Jeff Thomas, the grandson of the captain who built the boat, is elated that the schooner is sailing again, and wanted to give credit to the power of two women — Beth Welin and Joanne Souza — who have been part of the greater effort to restore the vessel.
He noted that the history of the schooner rested in the hands of so many men.
“The schooner was named by a 15-year old boy — Gordon Thomas, the son of the captain — and so named because he said ‘fishing was an adventure,’” Jeff Thomas recalled. “The schooner was sailed by men, the captains and dorymen for many years. When her fishing life was over, it was turned over to another man for her passenger sailing era.
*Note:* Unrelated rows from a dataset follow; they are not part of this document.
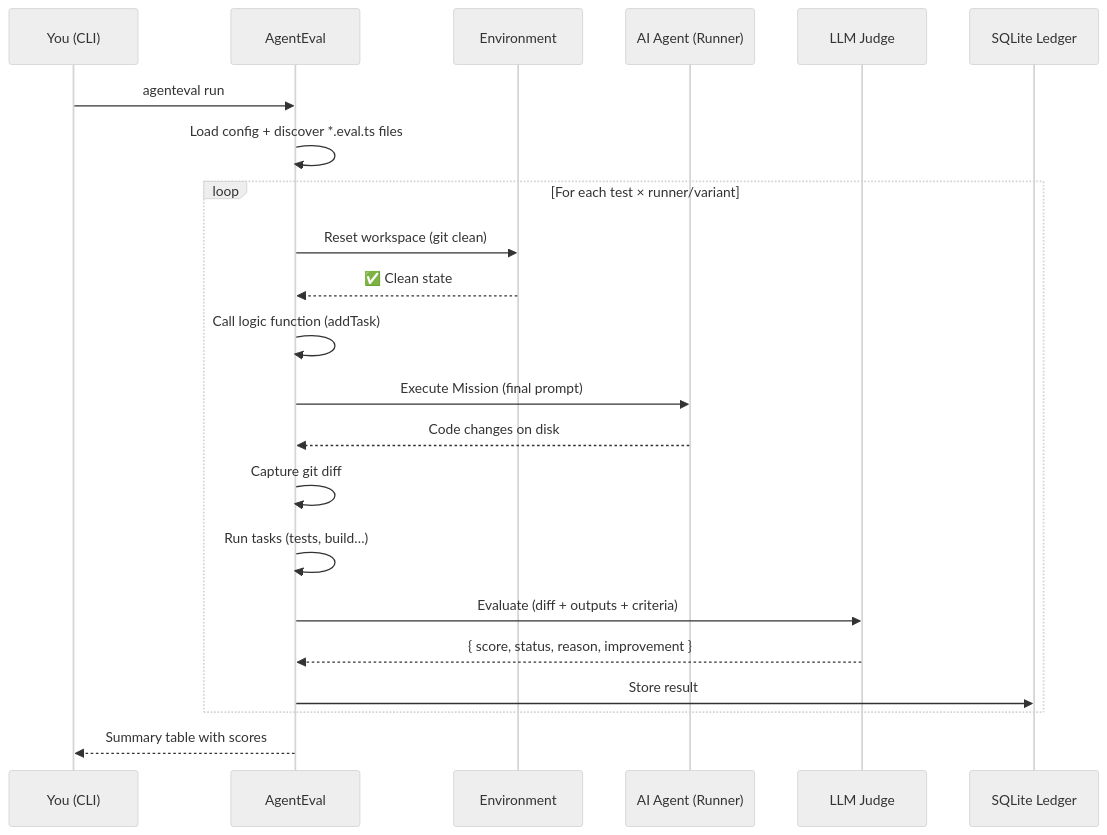
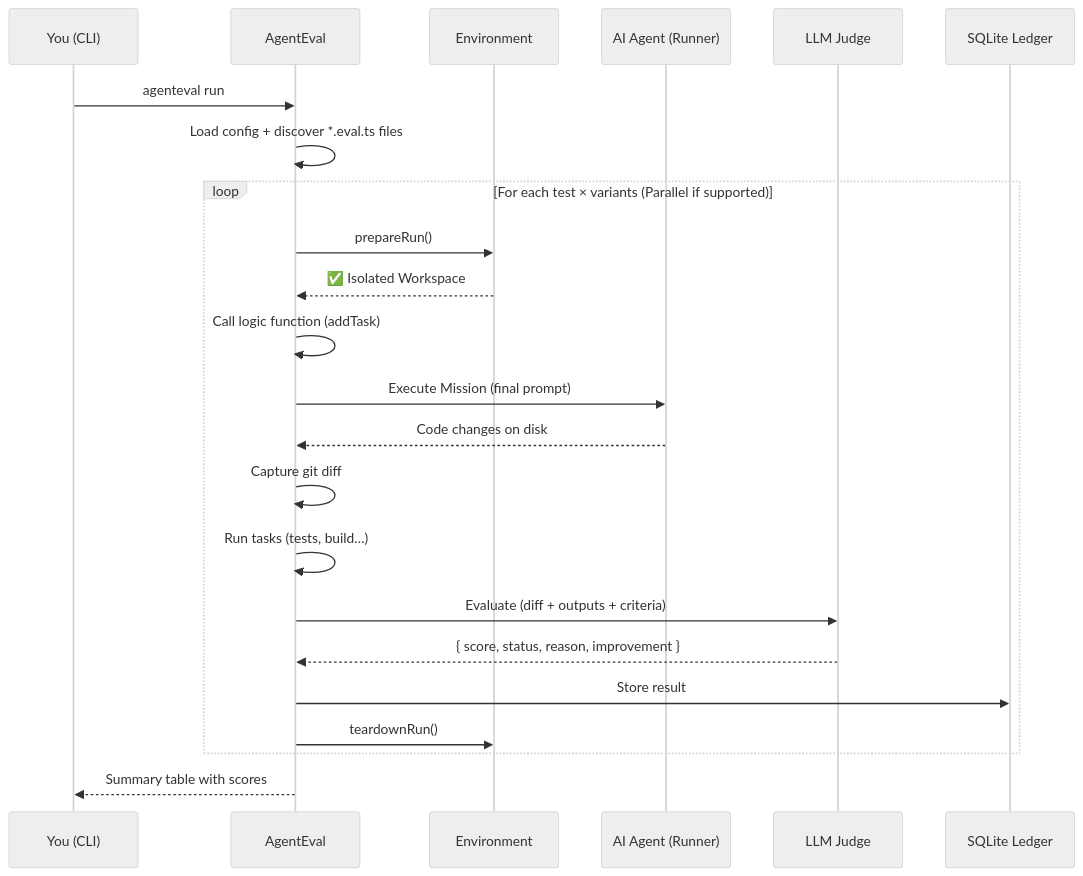
Before and after one commit to Tlahey/agent-eval: the third of 3 diagrams in apps/docs/guide/introduction.md, drawn with Mermaid (neutral theme). The commit also changed other lines of this file and 53 other files, not shown here.

First line of the commit message:
feat: unified mission-based testing and isolated parallel execution

````diff
--- a/apps/docs/guide/introduction.md
+++ b/apps/docs/guide/introduction.md
@@ -91,27 +90,28 @@
 ```mermaid
 sequenceDiagram
     participant CLI as You (CLI)
     participant AE as AgentEval
     participant ENV as Environment
     participant AGENT as AI Agent (Runner)
     participant JUDGE as LLM Judge
     participant DB as SQLite Ledger
 
     CLI->>AE: agenteval run
     AE->>AE: Load config + discover *.eval.ts files
 
-    loop For each test × runner/variant
-        AE->>ENV: Reset workspace (git clean)
-        ENV-->>AE: ✅ Clean state
+    loop For each test × variants (Parallel if supported)
+        AE->>ENV: prepareRun()
+        ENV-->>AE: ✅ Isolated Workspace
         AE->>AE: Call logic function (addTask)
         AE->>AGENT: Execute Mission (final prompt)
         AGENT-->>AE: Code changes on disk
         AE->>AE: Capture git diff
         AE->>AE: Run tasks (tests, build…)
         AE->>JUDGE: Evaluate (diff + outputs + criteria)
         JUDGE-->>AE: { score, status, reason, improvement }
         AE->>DB: Store result
+        AE->>ENV: teardownRun()
     end
 
     AE-->>CLI: Summary table with scores
 ```
````
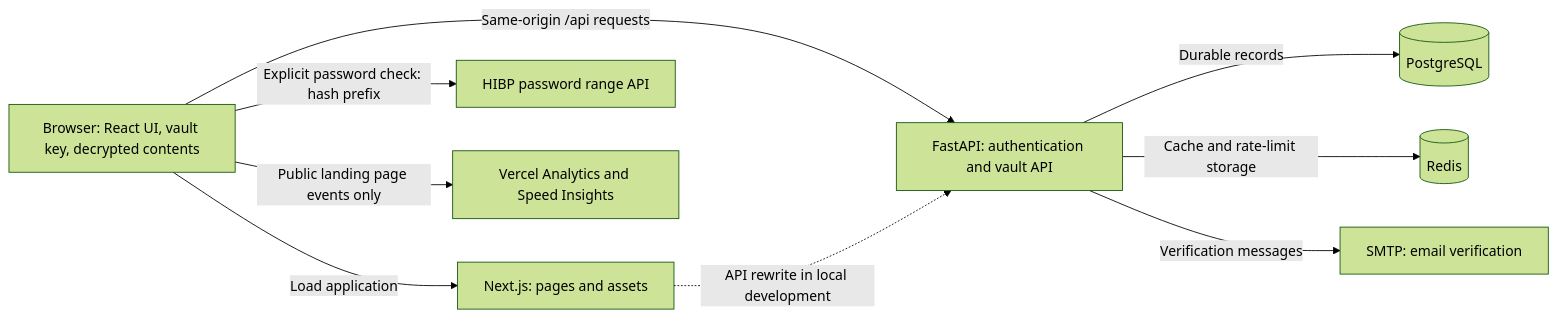
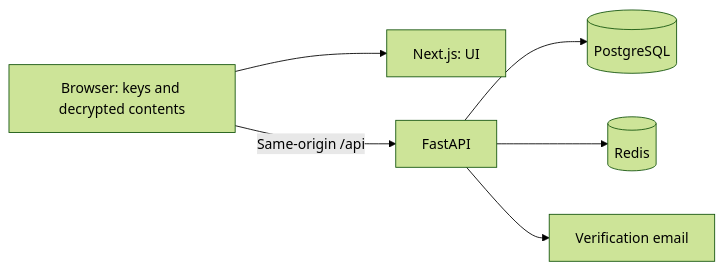
The diagram in docs/architecture.md (sundaramrai/cipheria), drawn with Mermaid (forest theme) before and after one commit. The commit also changed other lines of this file, not shown here.

Commit message:
docs: streamline architecture documentation for clarity and organization

````diff
--- a/docs/architecture.md
+++ b/docs/architecture.md
@@ -21,20 +5,8 @@
 ```mermaid
 flowchart LR
-    Browser["Browser: React UI, vault key, decrypted contents"]
-    Web["Next.js: pages and assets"]
-    API["FastAPI: authentication and vault API"]
-    DB[(PostgreSQL)]
-    Redis[(Redis)]
-    Mail["SMTP: email verification"]
-    HIBP["HIBP password range API"]
-    Metrics["Vercel Analytics and Speed Insights"]
-
-    Browser -->|Load application| Web
-    Browser -->|Same-origin /api requests| API
-    Web -.->|API rewrite in local development| API
-    API -->|Durable records| DB
-    API -->|Cache and rate-limit storage| Redis
-    API -->|Verification messages| Mail
-    Browser -->|Explicit password check: hash prefix| HIBP
-    Browser -->|Public landing page events only| Metrics
+    Browser["Browser: keys and decrypted contents"] --> Web["Next.js: UI"]
+    Browser -->|Same-origin /api| API["FastAPI"]
+    API --> DB[(PostgreSQL)]
+    API --> Redis[(Redis)]
+    API --> SMTP["Verification email"]
 ```
````
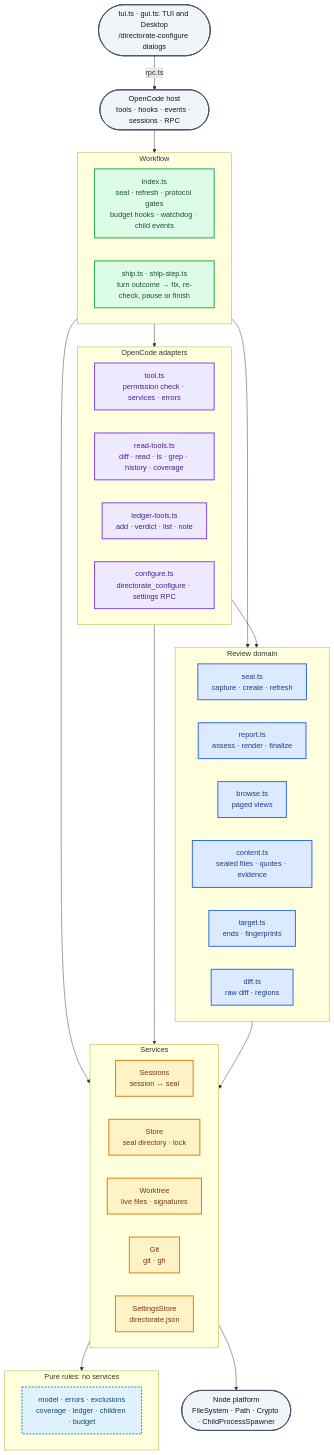
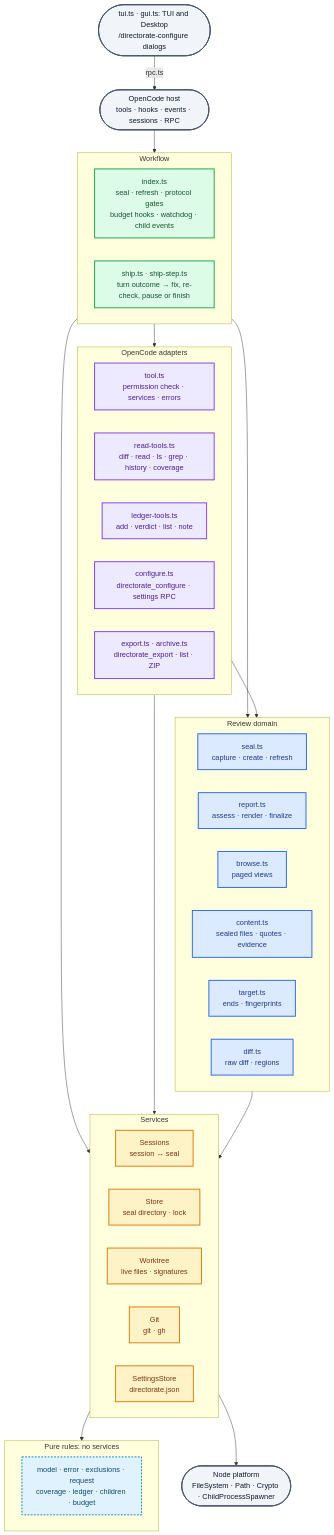
One commit to RyanCallahan312/directorate changed the seventh of 7 diagrams in packages/opencode-directorate/README.md. Above: the diagram before and after it, drawn with Mermaid. The commit also changed other lines of this file, not shown here.

Commit message:
docs(directorate): add ship state chart and align README

````diff
--- a/packages/opencode-directorate/README.md
+++ b/packages/opencode-directorate/README.md
@@ -343,62 +379,63 @@
 ```mermaid
 flowchart TB
     tuiPart(["tui.ts · gui.ts: TUI and Desktop<br/>/directorate-configure dialogs"])
     host(["OpenCode host<br/>tools · hooks · events · sessions · RPC"])
 
     subgraph workflow["Workflow"]
         index["index.ts<br/>seal · refresh · protocol gates<br/>budget hooks · watchdog · child events"]
         ship["ship.ts · ship-step.ts<br/>turn outcome → fix, re-check, pause or finish"]
     end
 
     subgraph adapters["OpenCode adapters"]
         tool["tool.ts<br/>permission check · services · errors"]
         readTools["read-tools.ts<br/>diff · read · ls · grep · history · coverage"]
         ledgerTools["ledger-tools.ts<br/>add · verdict · list · note"]
         configure["configure.ts<br/>directorate_configure · settings RPC"]
+        exportTool["export.ts · archive.ts<br/>directorate_export · list · ZIP"]
     end
 
     subgraph domain["Review domain"]
         seal["seal.ts<br/>capture · create · refresh"]
         report["report.ts<br/>assess · render · finalize"]
         browse["browse.ts<br/>paged views"]
         content["content.ts<br/>sealed files · quotes · evidence"]
         target["target.ts<br/>ends · fingerprints"]
         diff["diff.ts<br/>raw diff · regions"]
     end
 
     subgraph services["Services"]
         sessions["Sessions<br/>session ↔ seal"]
         store["Store<br/>seal directory · lock"]
         worktree["Worktree<br/>live files · signatures"]
         git["Git<br/>git · gh"]
         settings["SettingsStore<br/>directorate.json"]
     end
 
     subgraph rules["Pure rules: no services"]
-        pure["model · errors · exclusions<br/>coverage · ledger · children · budget"]
+        pure["model · error · exclusions · request<br/>coverage · ledger · children · budget"]
     end
 
     node(["Node platform<br/>FileSystem · Path · Crypto · ChildProcessSpawner"])
 
     tuiPart -- "rpc.ts" --> host
     host --> workflow
     workflow --> adapters
     workflow & adapters --> domain
     workflow & adapters --> services
     domain --> services
     services --> rules & node
 
     classDef hostC fill:#f1f5f9,stroke:#475569,stroke-width:2px,color:#0f172a
     classDef flowC fill:#dcfce7,stroke:#16a34a,stroke-width:2px,color:#14532d
     classDef adaptC fill:#ede9fe,stroke:#7c3aed,stroke-width:2px,color:#4c1d95
     classDef domainC fill:#dbeafe,stroke:#2563eb,stroke-width:2px,color:#1e3a8a
     classDef pureC fill:#e0f2fe,stroke:#0284c7,stroke-width:2px,stroke-dasharray:4 3,color:#0c4a6e
     classDef svcC fill:#fef3c7,stroke:#d97706,stroke-width:2px,color:#78350f
 
     class tuiPart,host,node hostC
     class index,ship flowC
-    class tool,readTools,ledgerTools,configure adaptC
+    class tool,readTools,ledgerTools,configure,exportTool adaptC
     class seal,report,browse,content,target,diff domainC
     class pure pureC
     class sessions,store,worktree,git,settings svcC
 ```
````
“Then who comes along, Beth (Welin) and Joanne (Main), and my god, they are responsible for helping to finish the restoration with their work,” he continued.
The women also published a children’s book that is selling well, Thomas noted, and they have secured many grants.
“Overall,” he said, “these two women are bringing the schooner Adventure, this national historic treasure, into her third life -- and I want to recognize them for all they have done.”
Main said that, like raising a sail of a tall ship, the restoration efforts have always been a group effort and she applauded the work of Bill Holmes, and the team he has pulled together.
For more information, visit www.schooner-adventure.org or call 978-281-8079.
Gail McCarthy can be reached at 978-283-7000, x3445, or at firstname.lastname@example.org.